“Did they?” Keyah stood, keeping her posture even as she fed the child. “When did that happen?”
“During the night. Flora told them there was no guarantee and they must have decided to just give up.” He looked at the baby with sad eyes, “If only they had waited.”
“Well, I suppose that’s their choice. At least she won’t have any memory of who they were.” She continued to rock the infant. It wasn’t terribly uncommon for young children to just be left at the priory even if they hadn’t been ill. Some people just weren’t ready for children or maybe they thought they’d have a better life here. That was probably true for some of them. It wasn’t her place to judge. “Well I suppose we’ll have to figure out what we’re calling her. They didn’t give you a name before they left, did they?”

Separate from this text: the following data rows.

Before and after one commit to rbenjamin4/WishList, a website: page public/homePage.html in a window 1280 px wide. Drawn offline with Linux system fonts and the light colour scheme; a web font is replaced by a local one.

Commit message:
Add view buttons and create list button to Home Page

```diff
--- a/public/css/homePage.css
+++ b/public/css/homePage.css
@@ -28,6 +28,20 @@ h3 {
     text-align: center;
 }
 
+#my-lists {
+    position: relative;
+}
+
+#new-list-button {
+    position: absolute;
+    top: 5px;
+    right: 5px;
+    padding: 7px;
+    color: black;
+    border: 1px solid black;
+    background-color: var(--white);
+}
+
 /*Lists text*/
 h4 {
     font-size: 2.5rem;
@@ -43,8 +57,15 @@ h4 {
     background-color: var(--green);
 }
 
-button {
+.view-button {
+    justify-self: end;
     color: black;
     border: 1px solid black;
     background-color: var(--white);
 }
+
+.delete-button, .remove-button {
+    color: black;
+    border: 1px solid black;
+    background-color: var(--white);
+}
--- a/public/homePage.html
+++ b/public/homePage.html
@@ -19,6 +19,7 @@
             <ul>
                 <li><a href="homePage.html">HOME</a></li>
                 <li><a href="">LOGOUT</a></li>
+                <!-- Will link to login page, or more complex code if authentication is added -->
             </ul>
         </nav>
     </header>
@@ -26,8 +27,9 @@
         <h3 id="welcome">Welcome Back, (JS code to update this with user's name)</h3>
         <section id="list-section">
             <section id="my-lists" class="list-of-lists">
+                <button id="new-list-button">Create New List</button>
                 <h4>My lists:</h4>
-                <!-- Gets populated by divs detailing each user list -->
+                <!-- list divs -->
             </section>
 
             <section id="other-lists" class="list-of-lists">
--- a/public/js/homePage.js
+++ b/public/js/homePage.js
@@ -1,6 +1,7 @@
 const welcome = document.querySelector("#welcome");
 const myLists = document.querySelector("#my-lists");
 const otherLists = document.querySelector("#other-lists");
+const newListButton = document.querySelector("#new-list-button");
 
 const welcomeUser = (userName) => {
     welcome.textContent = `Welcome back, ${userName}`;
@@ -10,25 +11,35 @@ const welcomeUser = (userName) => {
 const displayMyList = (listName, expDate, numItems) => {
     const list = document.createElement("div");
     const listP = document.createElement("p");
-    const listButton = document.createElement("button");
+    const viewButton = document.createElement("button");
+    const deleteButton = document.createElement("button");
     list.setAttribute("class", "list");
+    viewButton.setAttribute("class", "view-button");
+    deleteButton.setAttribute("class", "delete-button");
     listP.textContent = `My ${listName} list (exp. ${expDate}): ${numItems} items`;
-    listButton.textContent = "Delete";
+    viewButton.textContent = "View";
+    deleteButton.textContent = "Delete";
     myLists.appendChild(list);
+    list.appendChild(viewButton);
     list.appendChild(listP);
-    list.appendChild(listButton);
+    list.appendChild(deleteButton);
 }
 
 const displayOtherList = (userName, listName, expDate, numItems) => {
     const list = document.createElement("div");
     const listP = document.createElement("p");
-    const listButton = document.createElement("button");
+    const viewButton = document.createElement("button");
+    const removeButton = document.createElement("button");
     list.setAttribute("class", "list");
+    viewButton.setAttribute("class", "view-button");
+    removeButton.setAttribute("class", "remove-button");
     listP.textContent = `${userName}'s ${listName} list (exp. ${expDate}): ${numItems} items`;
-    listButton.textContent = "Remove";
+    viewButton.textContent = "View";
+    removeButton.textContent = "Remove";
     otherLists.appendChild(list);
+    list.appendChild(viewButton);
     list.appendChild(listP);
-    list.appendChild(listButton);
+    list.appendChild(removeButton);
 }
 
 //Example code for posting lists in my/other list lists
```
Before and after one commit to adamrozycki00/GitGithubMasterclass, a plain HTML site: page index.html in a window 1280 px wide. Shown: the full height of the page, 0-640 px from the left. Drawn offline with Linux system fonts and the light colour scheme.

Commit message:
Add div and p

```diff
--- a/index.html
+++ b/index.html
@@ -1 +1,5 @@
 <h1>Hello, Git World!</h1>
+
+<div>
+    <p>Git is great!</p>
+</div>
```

“No, they didn’t.” George shook his head. His eyes raised, “Did you, I mean, she looks similar, did you think maybe we should call her Anabelle?”
“No,” Keyah let out a breath, “We won’t do that. She’s no Anabelle.” The ache from her heart pounded in her chest. She wouldn’t want to hear that name used, even for such a pretty little girl. “Though I suppose, considering how we saved her, something like that. I think I know of a name, it’s Kamerian, I know I’ve heard it before, it means something to do with Prayer.”
“Arabella?” George supplied.
“Yes,” Keyah smiled as she rocked the baby girl, “Arabella, of the prayer, I think that’s appropriate.” Stepping forward, she paused and held the baby out to George. He hesitated before gently taking her into his thick hands. Arabella didn’t protest, she just continued to greedily drink.
“Should I put her with the others?”
“Keep her separate for now. Flora can watch over her, or maybe Din if Flora needs a break. I’ll have to add her to the registry.” Keyah started towards the hallway.
“I see. Did you want us to send that with the other letter you were writing? You did request to have a messenger here in the morning for it.”
“No,” She shook her head, “We can send the registry off with the other mail in the week.” Taking a deep breath she strode down the corridor towards her office. As her eyes roamed around the courtyard she smiled as the memories came. A thousand stolen moments had happened in this courtyard, a thousand little happinesses. It stung to see them all, but there were still things for her to do. After all that little girl would need to be registered with all the other orphans and of course some of the apprentices would have to get some learning on how to properly handle a baby.
She’d have to try her best, because Arabella had just started her journey and however long she had she was sure that the little girl would be fighting every step of the way.
Long month, lots of things happening. Here’s a short story in the SOTB universe.